#1 – Reading “The Shanghailander” (May 2011): Writing about this long defunct magazine attracted a lot of attention this year. I believe this is one of the very few copies still available, if not the only one. Published in June 1937, just before the Japanese invasion of Shanghai, the central topic is about places to avoid hot and humid Shanghai summer, including places like seaside resort Qingdao. Articles on the same topic are published yearly in today’s equivalent like That’s or Time Out.
#2 – 20 years on (December 2009): The pictures of 1990 Shanghai are still catching a lot of attention. The difference between this version of Shanghai and today’s is really stunning. Shanghai’s architecture did not change much from the 1950’s until the 1980’s, but the city really caught up with modernity, destroying a lot of its past in the same move during the last 20 years.
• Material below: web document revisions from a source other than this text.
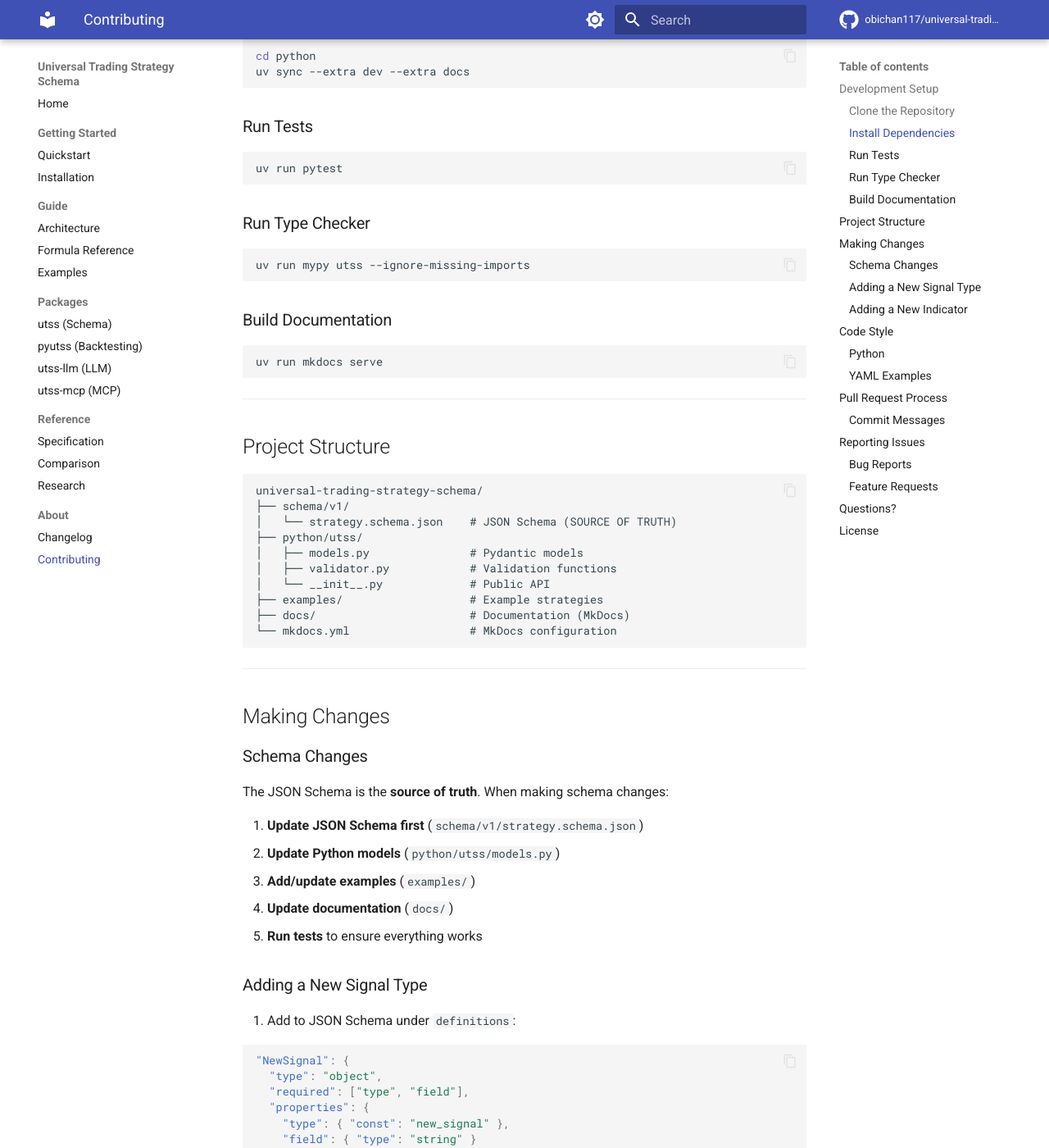
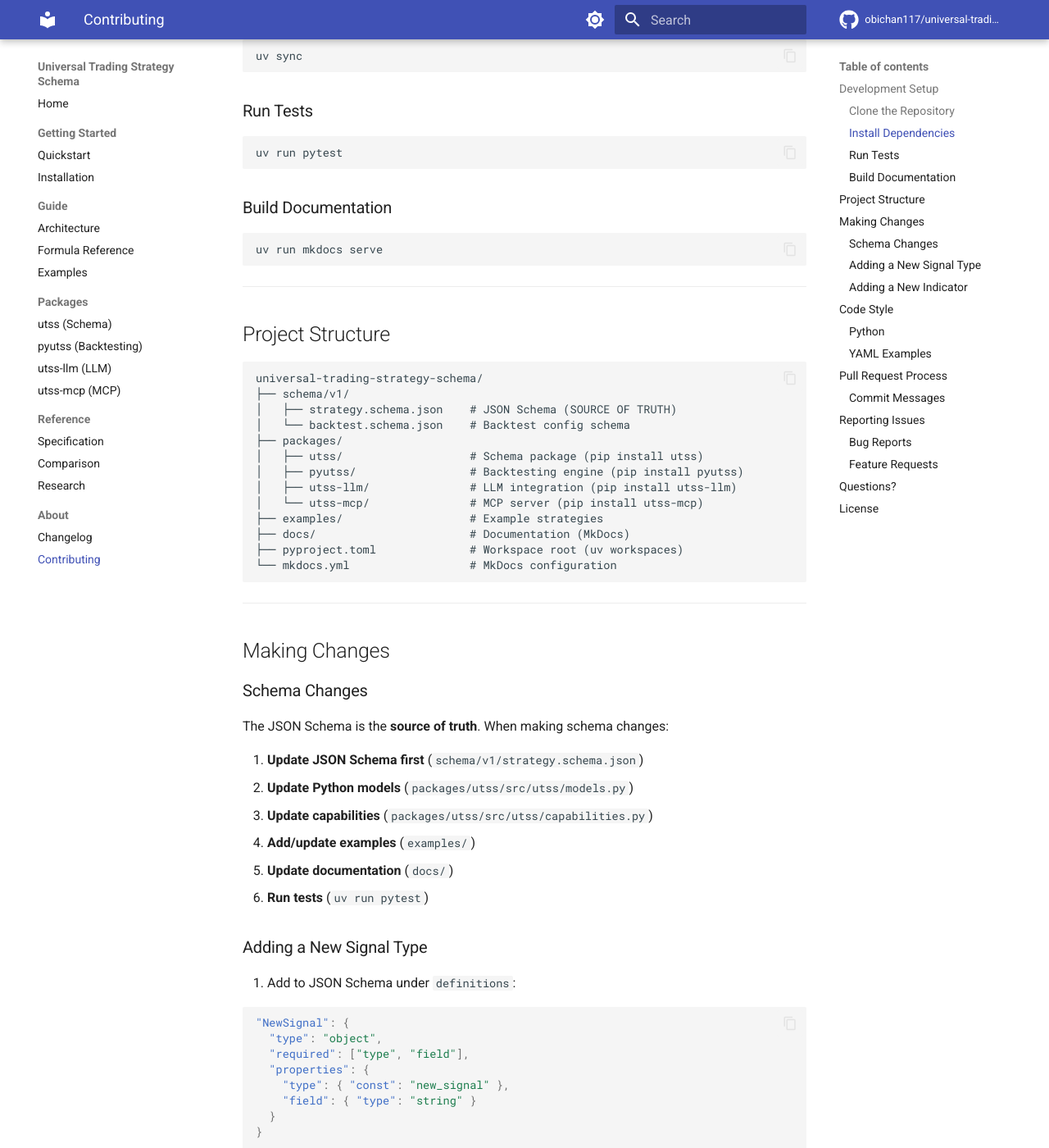
Before and after one commit to obichan117/universal-trading-strategy-schema, an MkDocs documentation site: the page built from docs/contributing.md, in a window 1280 px wide and 1400 px high, scrolled down 457 px. Shown: the whole window at 82% size. Built offline with MkDocs 1.6.1 and Material for MkDocs 9.7.7, drawn with Linux system fonts in a browser that asks for light colours; comment, search, counter and statistics services are not loaded; some of the changed text lies outside the part shown.

Commit message:
docs: update project structure and contributing guide for refactored architecture
Co-Authored-By: Claude Opus 4.6 <noreply@anthropic.com>

````diff
--- a/docs/contributing.md
+++ b/docs/contributing.md
@@ -16,20 +16,13 @@ cd universal-trading-strategy-schema
 ### Install Dependencies
 
 ```bash
-cd python
-uv sync --extra dev --extra docs
+uv sync
 ```
 
 ### Run Tests
 
 ```bash
 uv run pytest
-```
-
-### Run Type Checker
-
-```bash
-uv run mypy utss --ignore-missing-imports
 ```
 
 ### Build Documentation
@@ -45,13 +38,16 @@ uv run mkdocs serve
 ```
 universal-trading-strategy-schema/
 ├── schema/v1/
-│   └── strategy.schema.json    # JSON Schema (SOURCE OF TRUTH)
-├── python/utss/
-│   ├── models.py               # Pydantic models
-│   ├── validator.py            # Validation functions
-│   └── __init__.py             # Public API
+│   ├── strategy.schema.json    # JSON Schema (SOURCE OF TRUTH)
+│   └── backtest.schema.json    # Backtest config schema
+├── packages/
+│   ├── utss/                   # Schema package (pip install utss)
+│   ├── pyutss/                 # Backtesting engine (pip install pyutss)
+│   ├── utss-llm/               # LLM integration (pip install utss-llm)
+│   └── utss-mcp/               # MCP server (pip install utss-mcp)
 ├── examples/                   # Example strategies
 ├── docs/                       # Documentation (MkDocs)
+├── pyproject.toml              # Workspace root (uv workspaces)
 └── mkdocs.yml                  # MkDocs configuration
 ```
 
@@ -64,10 +60,11 @@ universal-trading-strategy-schema/
 The JSON Schema is the **source of truth**. When making schema changes:
 
 1. **Update JSON Schema first** (`schema/v1/strategy.schema.json`)
-2. **Update Python models** (`python/utss/models.py`)
-3. **Add/update examples** (`examples/`)
-4. **Update documentation** (`docs/`)
-5. **Run tests** to ensure everything works
+2. **Update Python models** (`packages/utss/src/utss/models.py`)
+3. **Update capabilities** (`packages/utss/src/utss/capabilities.py`)
+4. **Add/update examples** (`examples/`)
+5. **Update documentation** (`docs/`)
+6. **Run tests** (`uv run pytest`)
 
 ### Adding a New Signal Type
 
@@ -102,9 +99,11 @@ class NewSignal(BaseSchema):
 
 ### Adding a New Indicator
 
-1. Add to `IndicatorType` enum in JSON Schema
-2. Add to `IndicatorType` enum in `models.py`
-3. Document in specification
+1. Add computation function in the appropriate `engine/indicators/` category module
+2. Add entry to `INDICATOR_REGISTRY` in `engine/indicators/dispatcher.py`
+3. Add `@staticmethod` wrapper to `IndicatorService` in `engine/indicators/service.py`
+4. Add to `SUPPORTED_INDICATORS` in `packages/utss/src/utss/capabilities.py`
+5. Add tests and document in specification
 
 ---
 
@@ -139,7 +138,7 @@ uv run ruff check utss
 2. **Create a branch** for your feature (`git checkout -b feature/my-feature`)
 3. **Make changes** following the guidelines above
 4. **Run tests** (`uv run pytest`)
-5. **Run type checker** (`uv run mypy utss`)
+5. **Run linter** (`uv run ruff check`)
 6. **Build docs** (`uv run mkdocs build --strict`)
 7. **Commit** with a clear message
 8. **Push** to your fork
````
Also changed, not shown: other parts of docs/contributing.md (+2 -2 lines), .claude/CLAUDE.md (+16 -2 lines).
#3 – Sam Sanzetti, Shanghai photographer (June 2011): The rediscovery of Sam Sanzetti portraits of Old Shanghai residents took the Chinese internet in a storm. Using the latest social media, the Israeli consulate managed to find back a number of original models of the pictures. An exhibition should follow in 2012. Hopefully, the media exposure will expend to other countries, allowing models to be found in places were Shanghailanders and Shanghainese left such as Hong Kong, Taiwan, the USA and Australia.
#4 – Sin City (March 2008): The adventures of Huddersfield boy Ralph Shaw in Old Shanghai continues to attract readers to this blog. This is not the only first account of life for British single in the city, but it is one of the most well known and the book is really hard to find. Brought from the UK by the army in 1937, Ralph Shaw then moved to become a reporter for the North-China daily news, the most influential paper of North East China.
5 – Up river, Hankou’s foreign concessions (June 2008): Foreign presence in China was not confined to Shanghai by far. Up the Yangtze, today Wuhan, was a very developed city being the main transit point for China’s interior. Hankou was the third largest concession area after Shanghai and Tianjin, leaving an extensive heritage that is still visible today.
Once again, a happy new year reading Shanghailander.net